FIFA 14 is set to be a launch title for both PS4 and XBox One, according to FIFA 14 next-gen Producer, Santiago Jaramillo. At the recent E3 2013 conference in Los Angeles, Gaming Illustrated witness a presentation on many of the new features and enhancements FIFA 14 has to offer, thanks to the upgraded power behind the new consoles from Sony and Microsoft. In an exclusive interview with our site, Jaramillo discusses what the Ignite Engine will allow players to do in FIFA 14 that they simply cannot do on previous editions, some of the great new features recently announced as well as some of the thought process that has gone into a two year development cycle for FIFA 14.
FIFA 14 was one of the choice few that took home a “Best of E3 2014″ award. The FIFA 14 release date will be on September 24 for current generation consoles.
Sean: This is Sean Gibson, gamingillustrated.com, at E3 2013 checking out FIFA 14. I’m also here with Ryan Bloom, Ryan, say hi.
Sean: If you could introduce yourself and your role with the FIFA 14 team.
Santiago: I am Santiago Jaramillo and I’m a producer for FIFA 14 on the Next-Gen consoles, Xbox One and Playstation 4.
Sean: I think you win most popular section here at the EA Sports quadrant. Certainly that is the case with the international press but the American press are just in love with the work we are seeing. The Ignite Engine is the big thing with FIFA 14. Talk a little bit about the highlights that fans should be aware of with Ignite.

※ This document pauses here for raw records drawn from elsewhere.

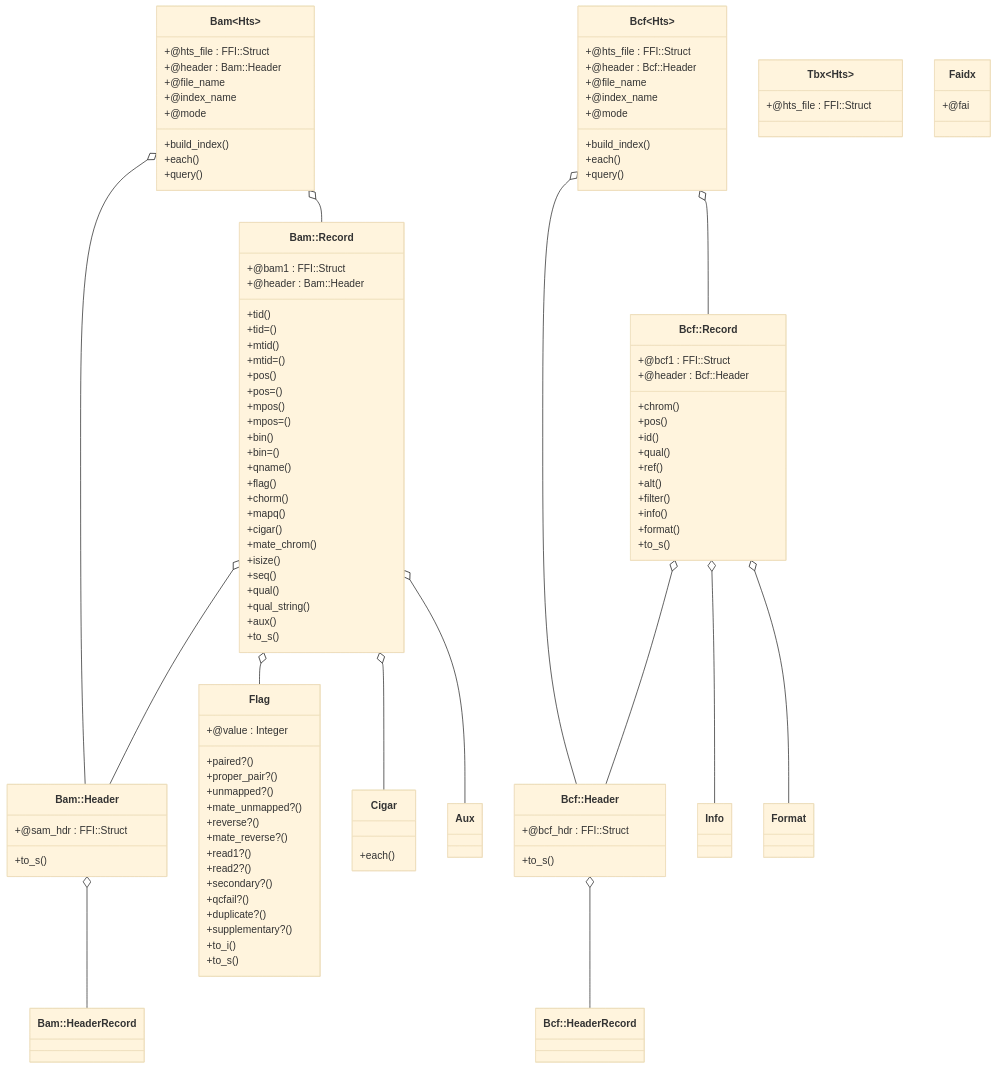
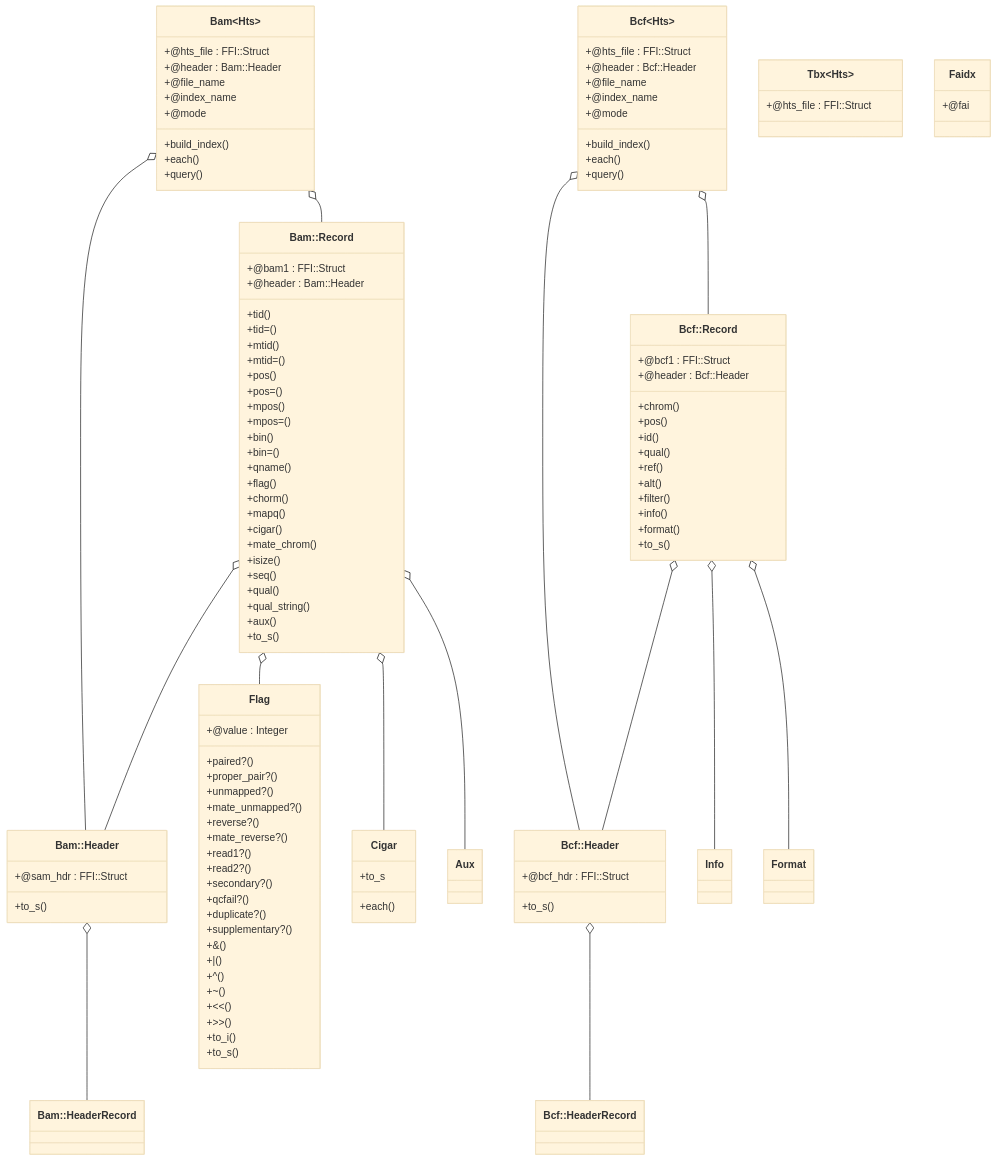
The diagram in TUTORIAL.md (kojix2/ruby-htslib), drawn with Mermaid before and after one commit.

```diff
--- a/TUTORIAL.md
+++ b/TUTORIAL.md
@@ -101,11 +101,18 @@
   +qcfail?()
   +duplicate?()
   +supplementary?()
+  +&()
+  +|()
+  +^()
+  +~()
+  +<<()
+  +>>()
   +to_i()
   +to_s()
 }
 class Cigar {
   +each()
+  +to_s
 }
 class Faidx{
   +@fai
```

Santiago: Ignite is what’s allowing us to really harness the power of the new consoles. Much more processing power, much more memory so we have tons and tons of animations that we don’t have in the Gen 3 title, which means that when you’re playing the game you see these really cool animations that get played back at a much more realistic speed. They look more real and there’s a lot more variety of them. Headers, volleys, the way players run, the way they fight for the ball, everything just looks amazing. It looks Next-Gen.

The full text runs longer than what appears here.